Wicked first arrived in New Orleans in the days before the reopening of the Saenger Theater, while the city was still recovering from the ill effects of Hurricane Katrina. Based on its sellouts that first time, producers decided to elongate the show’s second stay in 2013 into an unprecedented period of three weeks. Box office records were smashed then and those records were broken again in 2016 at the Saenger, although the recent national tour of Hamilton established a newer record.

With music by Stephen Schwartz and a book by Winnie Holzman, Wicked’s massive set fit nicely into the environs of the Saenger with its Roman forum motif. But the stars that audiences paid attention to were not the twinkling lights on its ceiling, but the two leading ladies on stage, Talia Suskauer, who played the green-skinned Elphaba, and Allison Bailey, the goody-good Glinda. It is a shame that the duo are being pre-empted by this tragedy that killed at least two construction workers and injured 18.

Allison Bailey as Glinda with Talia Suskauer as Elphaba. (Photo by Joan Marcus)

Based on the 1995 Gregory Malguire novel, Wicked is a retelling of the L. Frank Baum children’s book “The Wonderful Wizard of Oz,” the first and most successful of his series of 14 books centered on the fictional land or its characters. Malguire’s book “Wicked: The Life and Times of the Wicked Witch of the West,” retold the story from the perspective of the two sister witches, Elphaba and Nessarose, and their contemporary, Glinda.

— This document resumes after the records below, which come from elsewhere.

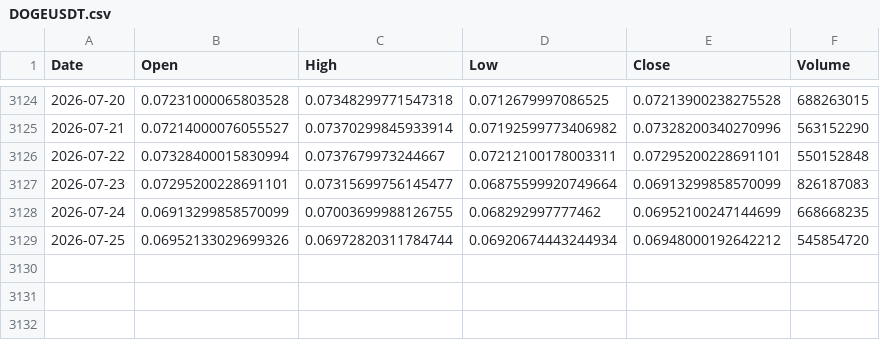
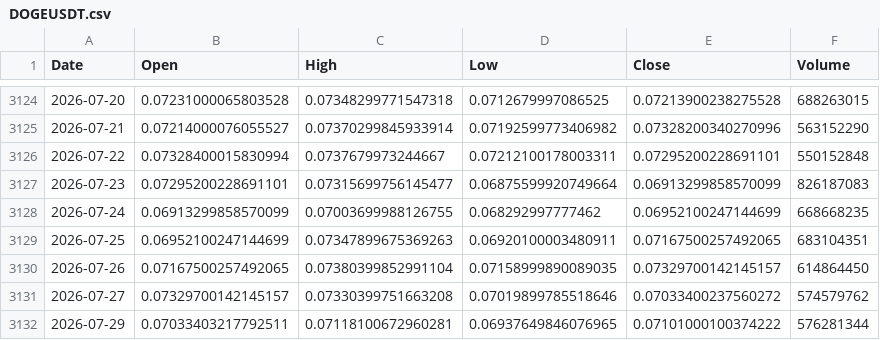
Before and after one commit to boonsamnapat-netizen/Napatb_1.1, a CSV file: data/real/crypto/DOGEUSDT.csv, drawn as a sheet; only a part is shown, gaps mark what is left out.

```diff
--- a/data/real/crypto/DOGEUSDT.csv
+++ b/data/real/crypto/DOGEUSDT.csv
@@ -3128,2 +3128,5 @@ Date,Open,High,Low,Close,Volume
 2026-07-24,0.06913299858570099,0.07003699988126755,0.068292997777462,0.06952100247144699,668668235
-2026-07-25,0.06952133029699326,0.06972820311784744,0.06920674443244934,0.06948000192642212,545854720
+2026-07-25,0.06952100247144699,0.07347899675369263,0.06920100003480911,0.07167500257492065,683104351
+2026-07-26,0.07167500257492065,0.07380399852991104,0.07158999890089035,0.07329700142145157,614864450
+2026-07-27,0.07329700142145157,0.07330399751663208,0.07019899785518646,0.07033400237560272,574579762
+2026-07-29,0.07033403217792511,0.07118100672960281,0.06937649846076965,0.07101000100374222,576281344
```
Also changed, not shown: data/real/crypto/ADAUSDT.csv, data/real/crypto/ARBUSDT.csv, 15 other files.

Malguire’s book sales piqued the interest of film producer Marc Platt, who envisioned a movie based on it, and he optioned the rights. Platt was on his second rewrite when Schwartz began to petition him to reconsider the project as a stage musical rather than a non-musical work of cinema. It took a lot of lawyers and convincing over a period a year, but eventually the film was dropped and the musical began to be developed.

Schwartz’s grand music of “No One Mourns the Wicked” opens the show in spectacular fashion  with Bailey descending on a giant steel-reinforced “bubble,” the very same one used by Chenowith in her debut as Glinda almost exactly 19 years ago. The chorus of Munchkins and other inhabitants of Oz cheer the downfall of the Witch of the West, “the wickedest witch there ever was” and entreat Glinda to answer “why does Wickedness happen?”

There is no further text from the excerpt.